This likewise means civil engineering services will be more in demand in the country due to the expected increase in the number of multifamily properties for rent.
Felton said that the multifamily sector has become an attractive asset class for Kiwi investors, as it taps into the demand for homes with a potential to earn profits. The model has been a viable investment structure in other countries, such as the U.S., where transactions amount to more than NZ$137 billion each year.
Civil engineering work will be relevant to achieve a suitable design and building structure for projects, particularly in cities such as Auckland. The market currently has a limited supply of rental properties, which then contribute to high prices. A shortage of workers likewise affects the number of constructed units for rent, as the industry would need to recruit and train more people by 2022.
Skilled Labour Supply
The Ministry of Business, Innovation and Employment (MBIE) said that at least 50,000 construction workers and tradesmen would be needed in the next four years. The problem does not involve a shortage of job openings, but rather a lack of skilled personnel, according to Anna Clark, MBIE system strategy and performance manager.
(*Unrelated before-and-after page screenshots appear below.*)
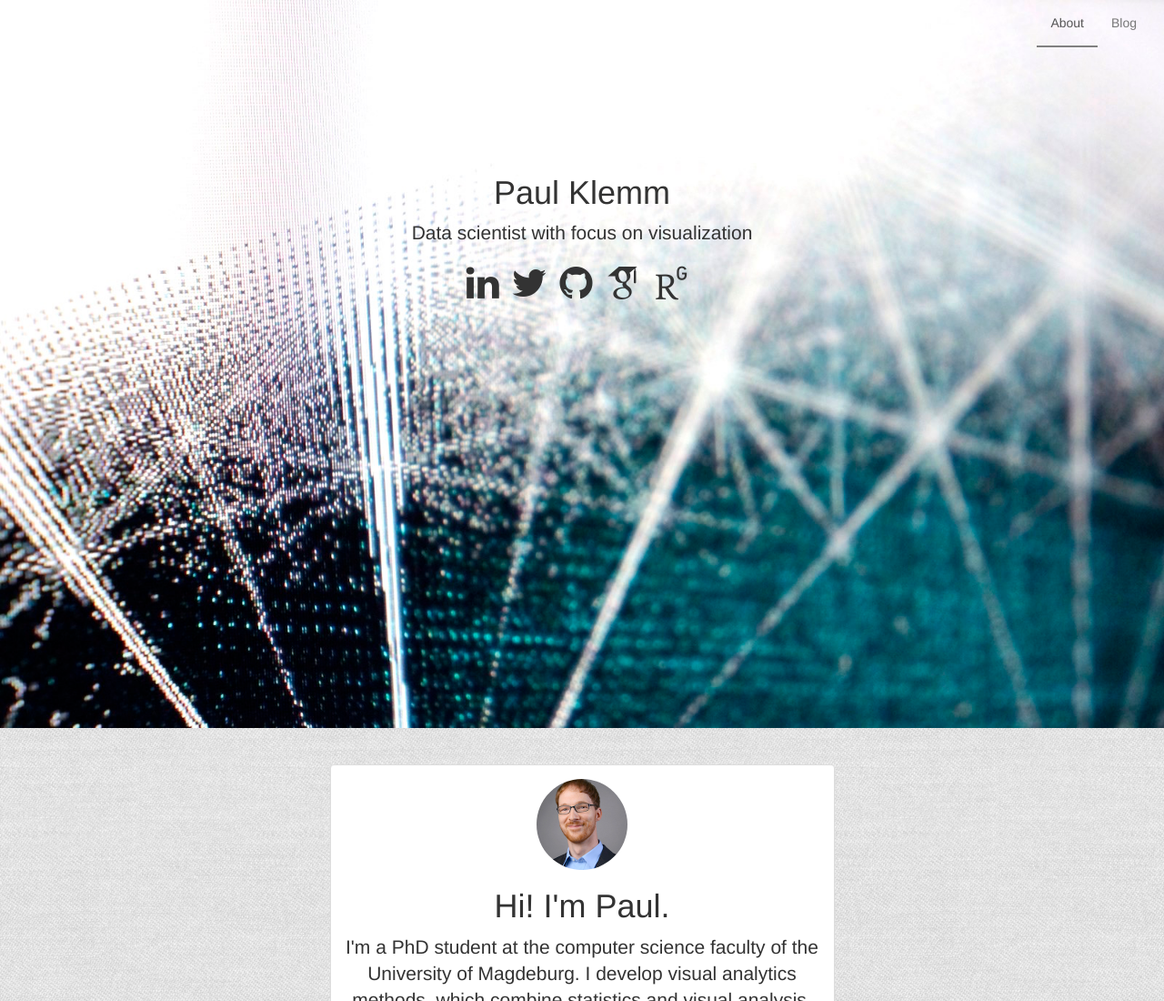
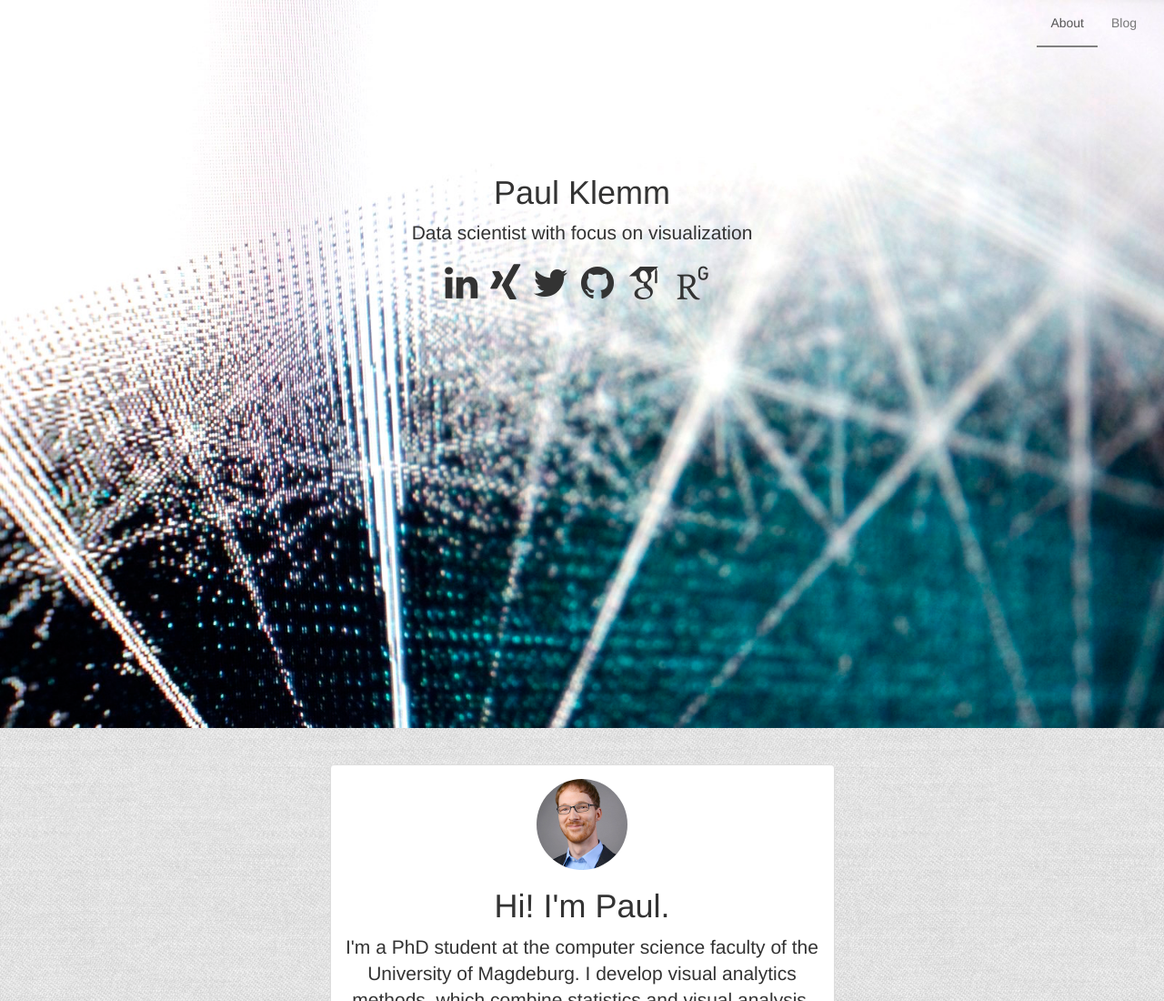
Before and after one commit to paulklemm/paulklemm.com, a website: page index.html in a window 1280 px wide. Shown: the top 1100 px of the page at 91% size. Drawn offline with Linux system fonts and the light colour scheme; files whose address does not match are found by name.

Commit message:
Add Xing profile

```diff
--- a/index.html
+++ b/index.html
@@ -44,6 +44,7 @@
           <p class="wow fadeInDown lead" data-wow-delay="1.0s" data-wow-duration="2s">Data scientist with focus on visualization</p>
           <div class="wow fadeInDown" data-wow-delay="1.5s" data-wow-duration="2s">
             <a href="https://www.linkedin.com/in/klemmpaul" target="_blank"><i class="social fa fa-linkedin fa-3x"></i></a>
+            <a href="https://www.xing.com/profile/Paul_Klemm3" target="_blank"><i class="social fa fa-xing fa-3x"></i></a>
             <a href="https://twitter.com/paul_klemm" target="_blank"><i class="social fa fa-twitter fa-3x"></i></a>
             <a href="https://github.com/paulklemm" target="_blank"><i class="social fa fa-github fa-3x"></i></a>
             <a href="https://scholar.google.de/citations?user=I6kaRPgAAAAJ" target="_blank"><i class="social ai ai-google-scholar fa-3x"></i></a>
```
A boom-bust cycle, which happens when demand peaks before declining, makes it difficult to determine the number of workers needed for construction plans. Still, the industry would need more workers given that multifamily projects are expected to increase in the future.
Multifamily properties are a relatively new concept in New Zealand. That said, developers should work with civil engineers and architects carefully to find the most cost-efficient way to build these properties whilst maintaining compliance with certain industry standards and regulations.